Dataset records
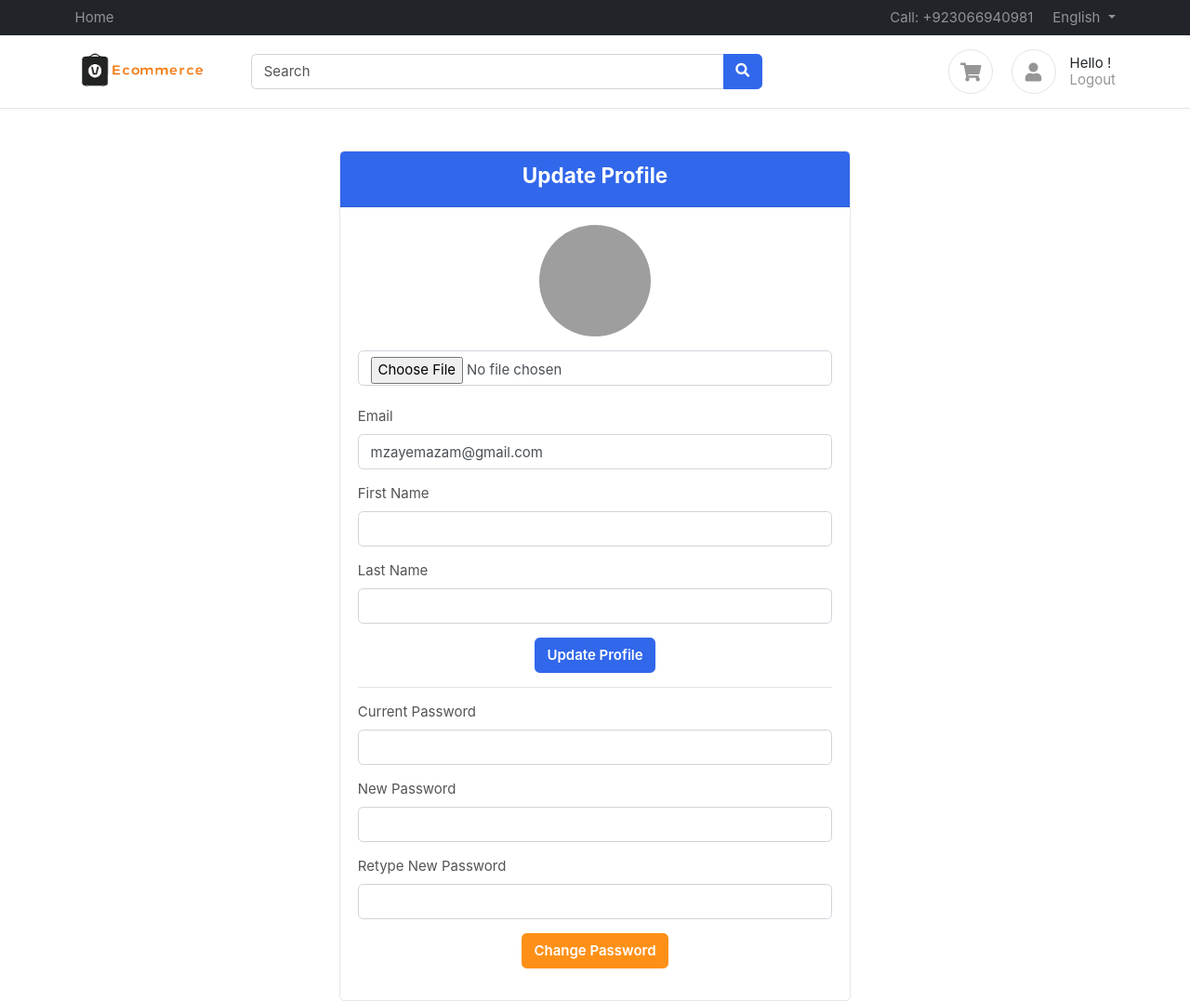
After one commit to mzayem/Django-React-Ecommerce, a Django app: page /account/ in a window 1280 px wide. The commit adds this page. Shown: the whole page at 93% size. Run offline with Django 5.2, Linux system fonts and the light colour scheme; a user stored in the database is signed in; data comes from the database, SQL or seed files in the repository; both versions use the stored data as it was before the commit; some libraries are stand-ins or nearby versions; some web fonts are replaced; grey boxes are pictures that could not be loaded.

Commit message:
cart function

```diff
--- a/ecom/accounts/urls.py
+++ b/ecom/accounts/urls.py
@@ -1,12 +1,17 @@
 from django.contrib import admin
 from django.urls import path
-from accounts.views import login_page, register_page, activate_email, cart
-from products.views import add_to_cart
+from accounts.views import profile_page, login_page, register_page, activate_email, logout_user, cart, remove_cart, change_password
+from products.views import add_to_cart, buy_now
 
 urlpatterns = [
+    path('', profile_page, name='profile'),
     path('login/', login_page, name='login'),
     path('register/', register_page, name='register'),
+    path('logout/', logout_user, name='logout'),
+     path('change_password/', change_password, name='change_password'),
     path('activate/<email_token>/', activate_email, name='activate'),
     path('cart/', cart, name="cart"),
-    path('add-to-cart/<uid>', add_to_cart, name="add_to_cart")
+    path('add-to-cart/<uid>', add_to_cart, name="add_to_cart"),
+    path('buy_now/<uid>', buy_now, name="buy_now"),
+    path('remove_cart/<cart_item_uid>', remove_cart, name="remove_cart")
 ]
--- a/ecom/accounts/views.py
+++ b/ecom/accounts/views.py
@@ -1,14 +1,18 @@
 from django.shortcuts import redirect,render
 from django.contrib import messages
 from django.contrib.auth.models import User
-from django.contrib.auth import authenticate, login, logout
+from django.contrib.auth import authenticate, login
+from django.contrib.auth import logout as auth_logout
+from django.contrib.auth import update_session_auth_hash
 from django.http import HttpResponseRedirect, HttpResponse
 
-from .models import Profile
+from .models import Profile, Cart, CartItem
 
 # Create your views here.
 
 def login_page(request):
+    if request.user.is_authenticated:
+        return redirect('/')
     if request.method == 'POST':
         email = request.POST.get('email')
         password = request.POST.get('password')
@@ -33,6 +37,8 @@ def login_page(request):
     return render(request, 'accounts/login.html')
 
 def register_page(request):
+    if request.user.is_authenticated:
+        return redirect('/')
     if request.method == 'POST':
         first_name = request.POST.get('first_name')
         last_name = request.POST.get('last_name')
@@ -64,5 +70,83 @@ def activate_email (request, email_token):
     except Exception as e:
         return HttpResponse("Invalid token")
 
-def cart (request):
-    return render(request, 'accounts/cart.html')
+def logout_user(request):
+    auth_logout(request)
+    return HttpResponseRedirect(request.META.get('HTTP_REFERER'))
+
+def profile_page(request):
+    if request.user.is_authenticated:
+        user = request.user
+        if request.method == 'POST':
+            email = request.POST.get('email')
+            first_name = request.POST.get('first_name')
+            last_name = request.POST.get('last_name')
+            profile_image = request.FILES.get('profile_image')
+
+            user.email = email
+            user.first_name = first_name
+            user.last_name = last_name
+            user.save()
+
+            profile = user.profile
+            if profile_image:
+                profile.profile_image = profile_image
+            profile.save()
+            return redirect('profile')
+
+        return render(request, 'accounts/profile.html', {'user': request.user})
+    else:
+        return redirect('/account/login')
+def change_password(request):
+    if not request.user.is_authenticated:
+        return redirect('/account/login')
+    if request.method == 'POST':
+        current_password = request.POST.get('current_password')
+        new_password = request.POST.get('new_password')
+        retype_password = request.POST.get('retype_password')
+
+        if not request.user.check_password(current_password):
+            messages.error(request, "Current password is incorrect.")
+            return redirect('profile')
+
+        if new_password != retype_password:
+            messages.error(request, "New password and Retype password do not match.")
+            return redirect('profile')
+
+        request.user.set_password(new_password)
+        request.user.save()
+
+        # Keep the user logged in after changing the password
+        update_session_auth_hash(request, request.user)
+
+        messages.success(request, "Password changed successfully!")
+        return redirect('profile')
+
+    return redirect('profile')
+
+def cart(request):
+    if not request.user.is_authenticated:
+         return redirect('/account/login')
+    else:
+
+        cart = Cart.objects.filter(is_paid=False, user=request.user).first()
+
+        # Use the method defined in the Cart model to get the cart items
+        if cart:
+            cart_items = cart.get_cart_items()
+        else:
+            cart_items = []
+
+        # Pass the cart items to the template
+        context = {'cart_items': cart_items, 'total_price': cart.get_cart_total()}
+        return render(request, 'accounts/cart.html', context= context)
+
+
+
+def remove_cart(request, cart_item_uid):
+    try:
+        cart_item = CartItem.objects.get(uid=cart_item_uid)
+        cart_item.delete()
+    except Exception as e:
+        print(e)
+    return HttpResponseRedirect(request.META.get('HTTP_REFERER'))
--- a/ecom/templates/accounts/login.html
+++ b/ecom/templates/accounts/login.html
@@ -28,7 +28,6 @@
         <!-- form-group// -->
 
         <div class="form-group">
-          <a href="#" class="float-right">Forgot password?</a>
           <label class="float-left custom-control custom-checkbox">
             <input type="checkbox" class="custom-control-input" checked="" />
             <div class="custom-control-label">Remember</div>
@@ -45,9 +44,9 @@
   </div>
   <!-- card .// -->
 
-  <p class="text-center mt-4">Don't have account? <a href="#">Sign up</a></p>
+  <p class="text-center mt-4">Don't have account? <a href="/account/register">Sign up</a></p>
   <br /><br />
   <!-- ============================ COMPONENT LOGIN  END.// ================================= -->
 </section>
 
-c
+{% endblock %}
--- /dev/null
+++ b/ecom/templates/accounts/profile.html
@@ -0,0 +1,72 @@
+{% extends "base/base.html" %}
+{% block start %}
+
+<div class="container mt-5">
+    <div class="row justify-content-center">
+        <div class="col-md-6">
+            <div class="card">
+                <div class="card-header text-center bg-primary text-white">
+                    <h4>Update Profile</h4>
+                </div>
+                <div class="card-body">
+                    <!-- Profile Update Form -->
+                    <form method="POST" enctype="multipart/form-data">
+                        {% csrf_token %}
+                        <!-- Profile Image -->
+                        <div class="text-center mb-4">
+                            {% if user.profile.profile_image %}
+                                <img src="{{ user.profile.profile_image.url }}" alt="Profile Photo" class="rounded-circle mb-3" width="120" height="120">
+                            {% else %}
+                                <img src="/static/images/default-profile.png" alt="Default Profile Photo" class="rounded-circle mb-3" width="120" height="120">
+                            {% endif %}
+                            <input type="file" name="profile_image" class="form-control" accept="image/*">
+                        </div>
+                        <!-- Email -->
+                        <div class="form-group mb-3">
+                            <label for="email">Email</label>
+                            <input type="email" id="email" name="email" class="form-control" value="{{ user.email }}">
+                        </div>
+                        <!-- First Name -->
+                        <div class="form-group mb-3">
+                            <label for="first_name">First Name</label>
+                            <input type="text" id="first_name" name="first_name" class="form-control" value="{{ user.first_name }}">
+                        </div>
+                        <!-- Last Name -->
+                        <div class="form-group mb-3">
+                            <label for="last_name">Last Name</label>
+                            <input type="text" id="last_name" name="last_name" class="form-control" value="{{ user.last_name }}">
+                        </div>
+                        <!-- Submit Button -->
+                        <div class="form-group text-center">
+                            <button type="submit" class="btn btn-primary">Update Profile</button>
+                        </div>
+                    </form>
+
+                    <hr>
+
+                    <!-- Password Update Form -->
+                    <form method="POST" action="{% url 'change_password' %}">
+                        {% csrf_token %}
+                        <div class="form-group mb-3">
+                            <label for="current_password">Current Password</label>
+                            <input type="password" id="current_password" name="current_password" class="form-control" required>
+                        </div>
+                        <div class="form-group mb-3">
+                            <label for="new_password">New Password</label>
+                            <input type="password" id="new_password" name="new_password" class="form-control" required>
+                        </div>
+                        <div class="form-group mb-3">
+                            <label for="retype_password">Retype New Password</label>
+                            <input type="password" id="retype_password" name="retype_password" class="form-control" required>
+                        </div>
+                        <div class="form-group text-center">
+                            <button type="submit" class="btn btn-warning">Change Password</button>
+                        </div>
+                    </form>
+                </div>
+            </div>
+        </div>
+    </div>
+</div>
+
+{% endblock %}
--- a/ecom/templates/accounts/register.html
+++ b/ecom/templates/accounts/register.html
@@ -35,7 +35,7 @@
         </div> <!-- card-body.// -->
     </div> <!-- card .// -->
 
-    <p class="text-center mt-4">Already have account? <a href="#">Sign in</a></p>
+    <p class="text-center mt-4">Already have account? <a href="/account/login/">Sign in</a></p>
     <br><br>
     <!-- ============================ COMPONENT LOGIN  END.// ================================= -->
 
--- a/ecom/templates/base/base.html
+++ b/ecom/templates/base/base.html
@@ -54,13 +54,11 @@
       <nav class="navbar navbar-dark navbar-expand p-0 bg-dark">
         <div class="container">
           <ul class="navbar-nav d-none d-md-flex mr-auto">
-            <li class="nav-item"><a class="nav-link" href="#">Home</a></li>
-            <li class="nav-item"><a class="nav-link" href="#">Delivery</a></li>
-            <li class="nav-item"><a class="nav-link" href="#">Payment</a></li>
+            <li class="nav-item"><a class="nav-link" href="/">Home</a></li>
           </ul>
           <ul class="navbar-nav">
             <li class="nav-item">
-              <a href="#" class="nav-link"> Call: +99812345678 </a>
+              <a href="https://wa.me/923066940981" class="nav-link"> Call: +923066940981 </a>
             </li>
             <li class="nav-item dropdown">
               <a
@@ -93,6 +91,7 @@
               <div class="brand-wrap">
                 <img class="logo" src="/media/images/logo.png" />
               </div>
+
               <!-- brand-wrap.// -->
             </div>
             <div class="col-lg-6 col-sm-12">
@@ -116,21 +115,31 @@
             <div class="col-lg-4 col-sm-6 col-8">
               <div class="widgets-wrap float-md-right">
                 <div class="widget-header mr-3">
-                  <a href="#" class="icon icon-sm rounded-circle border"
+                  <a href="/account/cart" class="icon icon-sm rounded-circle border"
                     ><i class="fa fa-shopping-cart"></i
                   ></a>
-                  <span class="badge badge-pill badge-danger notify">0</span>
+                  <span class="badge badge-pill badge-danger notify">{{request.user.profile.get_cart_count}}</span>
                 </div>
                 <div class="widget-header icontext">
-                  <a href="#" class="icon icon-sm rounded-circle border"
-                    ><i class="fa fa-user"></i
-                  ></a>
+                  <a href="/account" class="icon icon-sm rounded-circle border"
+                    >{% if request.user.profile.profile_image %}
+                    <img src="{{ request.user.profile.profile_image.url }}" alt="Profile Photo" class="rounded-circle" width="50" height="50">
+                    {%else%}
+                    <i class="fa fa-user"></i>
+                    {%endif%}
+                    </a>
                   <div class="text">
-                    <span class="text-muted">Welcome!</span>
+                    {% if request.user.is_authenticated %}
+                    <div class="text">
+                      <p>Hello {{ request.user.last_name }}!</p>
+                      <a href="/account/logout" class="text-muted">Logout</a>
+                    </div>
+                    {%else%}
                     <div>
-                      <a href="#">Sign in</a> |
-                      <a href="#"> Register</a>
+                      <a href="/account/login">Sign in</a> |
+                      <a href="/account/register/"> Register</a>
                     </div>
+                    {% endif %}
                   </div>
                 </div>
               </div>
--- a/ecom/templates/product/product.html
+++ b/ecom/templates/product/product.html
@@ -147,7 +147,7 @@
 
         </div> <!-- row.// -->
 
-        <a href="#" class="btn  btn-primary"> Buy now </a>
+        <a href="{% url 'buy_now' product.uid%}?size={{selected_size}}&color={{selected_color}}" class="btn  btn-primary"> Buy now </a>
         <a href="{% url 'add_to_cart' product.uid%}?size={{selected_size}}&color={{selected_color}}" class="btn  btn-outline-primary"> <span class="text">Add to cart</span> <i class="fas fa-shopping-cart"></i>  </a>
     </article> <!-- product-info-aside .// -->
             </main> <!-- col.// -->
```
Also changed, not shown: ecom/accounts/models.py (+34 -1 lines), ecom/products/views.py (+48 -14 lines), ecom/templates/accounts/cart.html (+15 -69 lines), ecom/accounts/migrations/0003_remove_cart_total_price.py (added), ecom/db.sqlite3, ecom/public/static/images/logo.png, ecom/public/static/profile/71jqi0bU8GL._AC_SL1500_.jpg (added), ecom/public/static/profile/ZAYEM-WEB.png (added).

> _Aim of the task_: Review the preceding data and report every line that includes the string "method".

> _Expected answer_:
     if request.method == 'POST':
     if request.method == 'POST':
+        if request.method == 'POST':
+    if request.method == 'POST':
+        # Use the method defined in the Cart model to get the cart items
+                    <form method="POST" enctype="multipart/form-data">
+                    <form method="POST" action="{% url 'change_password' %}">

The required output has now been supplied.